Depending whether you are a glass half full or a glass half empty type of a person, the previous six months have been either highly encouraging for shareholders in Acacia Mining PLC (LON:ACA) investors, or else the ongoing continuation of a deeply troubling period that began the moment the company was spun out from Barrick Gold Corp (TSE:ABX)(NYSE:GOLD) itself all those years ago.
Acacia, which once upon a time was known as African Barrick, has indeed had a troubled history. Indeed, mining industry experts often blame the downward spiral of the entire Tanzanian mining industry on the inept handling of community relations there by Acacia.
In particular, the operations in the north of the country, a very long way indeed from where Acacia's top brass have traditionally held court in offices in Dar Es Salaam, have proved troublesome. There have been riots. There have been environmental breaches. And people have been killed.
It is in that context that the Tanzanian government has been able to come down hard on the mining industry as a whole, and it’s in that context that Acacia Mining’s shares are 67% down on the 575p listing price that it debuted at nine years ago.
That’s the half-empty case right there, although if you’d bought in at the beginning, we’re actually talking two-thirds empty.
But the world was a different place then too, of course. The global financial crisis had barely got going, and mining companies across the board were enjoying much punchier valuations. And of course, for the seller, Barrick, that deal now looks very good indeed.
So much so that it may well be that Barrick will become tempted to re-absorb the assets it sold at such a premium, but for a much cheaper price.
There are several reasons why such a deal might make sense, both to Barrick and to the government of Tanzania.
The first is the change at the top of Barrick itself. The ink is barely drying on the merger document between London’s former gold mining champion Randgold and Barrick itself, and it’s perhaps even fresher on the contract of the new chief executive, former Randgold driving force Mark Bristow.
Seasoned mining investors will know that Bristow built up an enviable track record for Randgold as one of the most reliable gold mining companies in the world, built almost exclusively around a portfolio of African assets.
Thus Randgold brought into the Barrick stable considerable exposure to the Democratic Republic of Congo, for example, and to Cote D’Ivoire. A case could easily be made that both of those countries are far trickier jurisdictions than Tanzania. But more to the point, Barrick, which once ran from its African assets partly for fear of a lack of African expertise, is now teeming with the relevant skills.
Bristow knows how to operate in Africa, he knows how to do corporate deals in Africa, and he probably has several high-level ins right to the heart of the Tanzanian government.
From his point of view, a deal would be attractive on a number of counts. First off, even if Barrick ended up paying a premium to market for Acacia, it can be very plausibly argued that buying the same assets back at a much cheaper price than they were sold makes sense.
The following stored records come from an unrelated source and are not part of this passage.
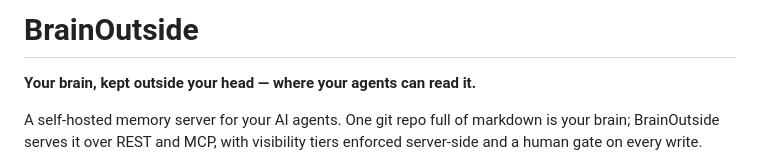
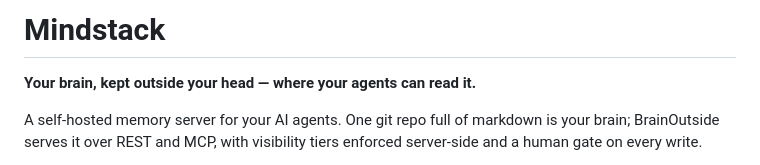
Before and after one commit to MrOwaisAbdullah/mindstack, a Markdown page: README.md, the part around the change. Rendered like a GitHub page.

Commit message:
Rename project to Mindstack and update README
Updated project name from BrainOutside to Mindstack and revised the README content to reflect this change.

```diff
--- a/README.md
+++ b/README.md
@@ -1,4 +1,4 @@
-# BrainOutside
+# Mindstack
 
 **Your brain, kept outside your head — where your agents can read it.**
 
```
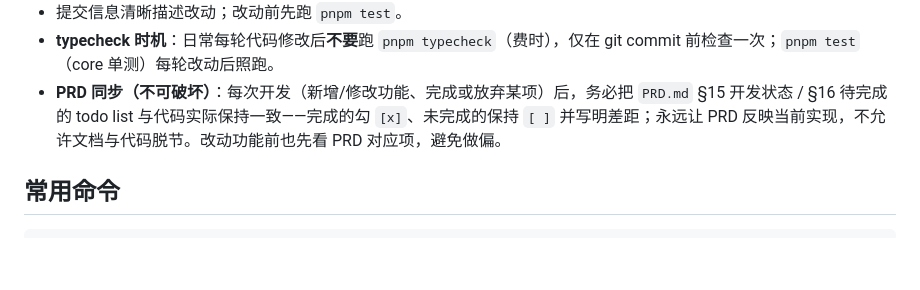
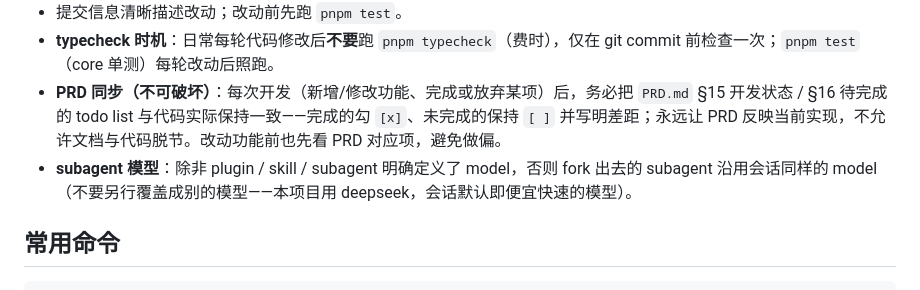
Before and after one commit to rafaellin/three-kingdoms-tactics, a Markdown page: CLAUDE.md, the part around the change. GitHub-like rendering; blank space fills up the shorter version.

Commit message:
docs: CLAUDE.md 约定 subagent 沿用会话 model（除非显式定义），防模型覆盖浪费

```diff
--- a/CLAUDE.md
+++ b/CLAUDE.md
@@ -45,6 +45,7 @@
 - 提交信息清晰描述改动；改动前先跑 `pnpm test`。
 - **typecheck 时机**：日常每轮代码修改后**不要**跑 `pnpm typecheck`（费时），仅在 git commit 前检查一次；`pnpm test`（core 单测）每轮改动后照跑。
 - **PRD 同步（不可破坏）**：每次开发（新增/修改功能、完成或放弃某项）后，务必把 `PRD.md` §15 开发状态 / §16 待完成 的 todo list 与代码实际保持一致——完成的勾 `[x]`、未完成的保持 `[ ]` 并写明差距；永远让 PRD 反映当前实现，不允许文档与代码脱节。改动功能前也先看 PRD 对应项，避免做偏。
+- **subagent 模型**：除非 plugin / skill / subagent 明确定义了 model，否则 fork 出去的 subagent 沿用会话同样的 model（不要另行覆盖成别的模型——本项目用 deepseek，会话默认即便宜快速的模型）。
 
 ## 常用命令
 
```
And if the Acacia board pushes too hard for too much of a premium, then Bristow can push back by highlighting all the literal and financial goodwill that has been destroyed in the intervening period.
Secondly, it would establish Bristow as the major consolidator of gold assets globally, in a phase of consolidation that looks to be getting underway industry-wide. A deal ought not to be too hard to push through since Barrick still owns around 64% of Acacia’s shares.
And thirdly, for the half-full types, Acacia isn’t actually doing that badly just at the minute. Last year’s losses have turned to profit, and all-in costs remain attractively low at around US$890 per ounce. Bristow himself is a fan of low-cost operations and famously models all the Randgold operations using a gold price assumption of US$1,000, which is much more conservative than the industry standard.
What’s more, Acacia’s production, partly as a result of the ongoing disputes with the government, remains depressed. If Bristow backs himself to address and fix those issues, the growth that could be delivered from the Acacia suite of assets could be exponentially greater.
With the gold price still holding firm above US$1,300, it’s an interesting time to be in the sector. One thing is for sure, Bristow’s unlikely to stand still. If Acacia doesn’t come back into the Barrick fold, then the recent boost in share price may conversely herald an opportunity to sell. There has been talk before of potential Chinese buyers. Wither way the attitude of the Tanzanian government is likely to be crucial.